DIRECTIONS –
A single number is the whole answer: the count of lines in these entries that hold "internal".

INFORMATION GIVEN –
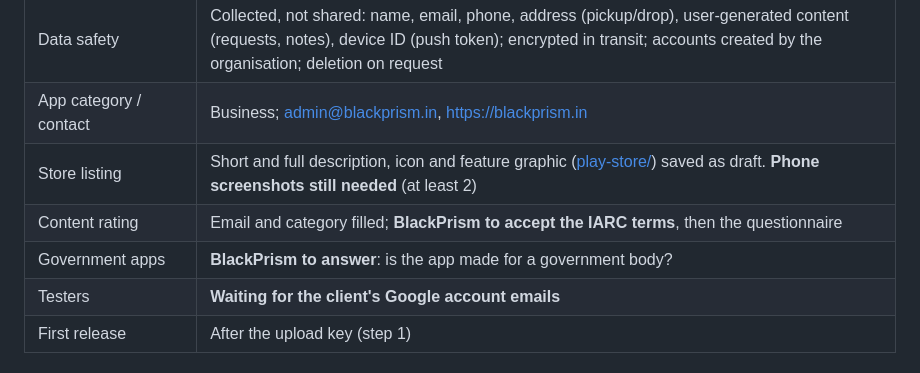
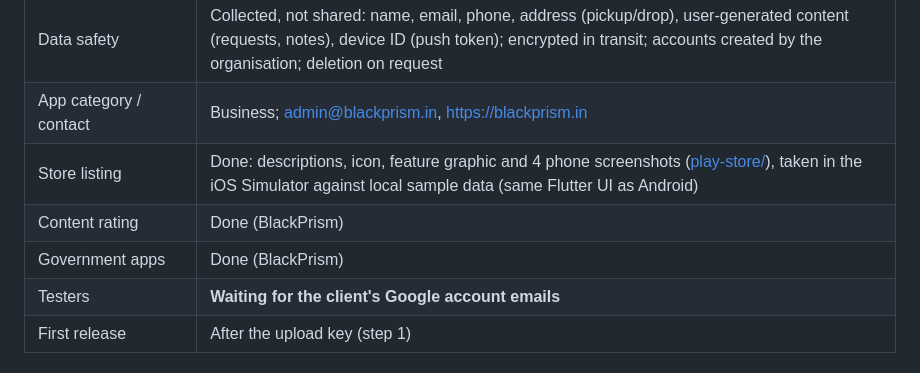
Before and after one commit to BlackPrism-in/PrismGo, a Markdown page: docs/play-internal-testing.md, the part around the change. Drawn GitHub-style.

Commit message:
Play setup status: all forms done
Co-Authored-By: Claude Opus 5.5 <noreply@anthropic.com>

```diff
--- a/docs/play-internal-testing.md
+++ b/docs/play-internal-testing.md
@@ -18,9 +18,9 @@ Play Console app **PrismGo** (`in.blackprism.prismgo`, app id 497253272089741126
 | Target audience                                 | 18 and over                                                                                                                                                                                                                                                         |
 | Data safety                                     | Collected, not shared: name, email, phone, address (pickup/drop), user-generated content (requests, notes), device ID (push token); encrypted in transit; accounts created by the organisation; deletion on request                                                 |
 | App category / contact                          | Business; admin@blackprism.in, https://blackprism.in                                                                                                                                                                                                                |
-| Store listing                                   | Short and full description, icon and feature graphic ([play-store/](play-store/)) saved as draft. **Phone screenshots still needed** (at least 2)                                                                                                                   |
-| Content rating                                  | Email and category filled; **BlackPrism to accept the IARC terms**, then the questionnaire                                                                                                                                                                          |
-| Government apps                                 | **BlackPrism to answer**: is the app made for a government body?                                                                                                                                                                                                    |
+| Store listing                                   | Done: descriptions, icon, feature graphic and 4 phone screenshots ([play-store/](play-store/)), taken in the iOS Simulator against local sample data (same Flutter UI as Android)                                                                                   |
+| Content rating                                  | Done (BlackPrism)                                                                                                                                                                                                                                                   |
+| Government apps                                 | Done (BlackPrism)                                                                                                                                                                                                                                                   |
 | Testers                                         | **Waiting for the client's Google account emails**                                                                                                                                                                                                                  |
 | First release                                   | After the upload key (step 1)                                                                                                                                                                                                                                       |
 
```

RESULT –
3